■ **WHAT YOU HAVE TO DO**:
Going line by line through the entries below, note each one with "bestehenden", then report how many there are and nothing else.

─── RECORDS FOR THE EXERCISE

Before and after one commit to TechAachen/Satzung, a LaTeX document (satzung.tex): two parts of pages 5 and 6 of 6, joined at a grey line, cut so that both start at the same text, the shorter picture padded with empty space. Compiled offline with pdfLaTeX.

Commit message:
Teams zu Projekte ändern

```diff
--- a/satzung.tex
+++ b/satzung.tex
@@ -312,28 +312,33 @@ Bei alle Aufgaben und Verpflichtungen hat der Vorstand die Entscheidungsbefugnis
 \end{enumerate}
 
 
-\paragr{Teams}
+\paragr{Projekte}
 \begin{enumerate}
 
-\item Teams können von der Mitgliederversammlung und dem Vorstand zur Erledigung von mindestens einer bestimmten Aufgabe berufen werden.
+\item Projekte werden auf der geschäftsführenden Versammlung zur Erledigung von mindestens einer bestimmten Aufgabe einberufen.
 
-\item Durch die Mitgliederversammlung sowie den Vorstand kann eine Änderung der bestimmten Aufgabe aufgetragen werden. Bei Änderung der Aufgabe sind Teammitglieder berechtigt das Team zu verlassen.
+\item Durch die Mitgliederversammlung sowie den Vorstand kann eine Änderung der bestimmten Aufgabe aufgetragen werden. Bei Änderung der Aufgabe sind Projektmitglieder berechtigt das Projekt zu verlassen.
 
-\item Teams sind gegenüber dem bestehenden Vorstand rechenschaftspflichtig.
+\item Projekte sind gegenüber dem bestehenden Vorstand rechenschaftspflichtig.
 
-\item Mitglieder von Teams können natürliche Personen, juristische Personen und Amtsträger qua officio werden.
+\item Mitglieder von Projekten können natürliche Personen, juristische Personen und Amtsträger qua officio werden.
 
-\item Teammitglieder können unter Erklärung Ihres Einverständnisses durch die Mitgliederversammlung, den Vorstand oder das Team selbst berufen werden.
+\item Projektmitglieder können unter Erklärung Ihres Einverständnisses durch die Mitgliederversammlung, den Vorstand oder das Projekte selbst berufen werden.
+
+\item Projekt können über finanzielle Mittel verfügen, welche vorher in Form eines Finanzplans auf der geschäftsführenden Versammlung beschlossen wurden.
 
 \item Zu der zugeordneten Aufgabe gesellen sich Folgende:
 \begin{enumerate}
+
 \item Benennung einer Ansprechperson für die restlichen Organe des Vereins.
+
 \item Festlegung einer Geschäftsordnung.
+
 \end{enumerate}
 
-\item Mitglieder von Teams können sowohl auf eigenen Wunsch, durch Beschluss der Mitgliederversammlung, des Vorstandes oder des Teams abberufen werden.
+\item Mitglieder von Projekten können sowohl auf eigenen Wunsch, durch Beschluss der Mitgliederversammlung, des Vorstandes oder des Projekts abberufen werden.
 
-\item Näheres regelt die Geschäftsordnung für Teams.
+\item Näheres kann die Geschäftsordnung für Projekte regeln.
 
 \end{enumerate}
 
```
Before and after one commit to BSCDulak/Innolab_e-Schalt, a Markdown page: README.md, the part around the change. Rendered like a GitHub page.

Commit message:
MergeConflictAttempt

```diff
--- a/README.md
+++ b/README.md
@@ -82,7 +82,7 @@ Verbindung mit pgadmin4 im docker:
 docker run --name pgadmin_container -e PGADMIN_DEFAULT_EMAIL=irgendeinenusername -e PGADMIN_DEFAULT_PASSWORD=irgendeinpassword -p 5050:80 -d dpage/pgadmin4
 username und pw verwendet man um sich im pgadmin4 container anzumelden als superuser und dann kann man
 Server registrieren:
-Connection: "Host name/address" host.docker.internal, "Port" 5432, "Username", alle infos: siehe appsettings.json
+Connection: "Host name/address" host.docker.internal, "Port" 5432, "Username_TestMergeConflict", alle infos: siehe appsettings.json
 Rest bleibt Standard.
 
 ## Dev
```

──────

■ **SOLUTION TO THIS EXERCISE**:
2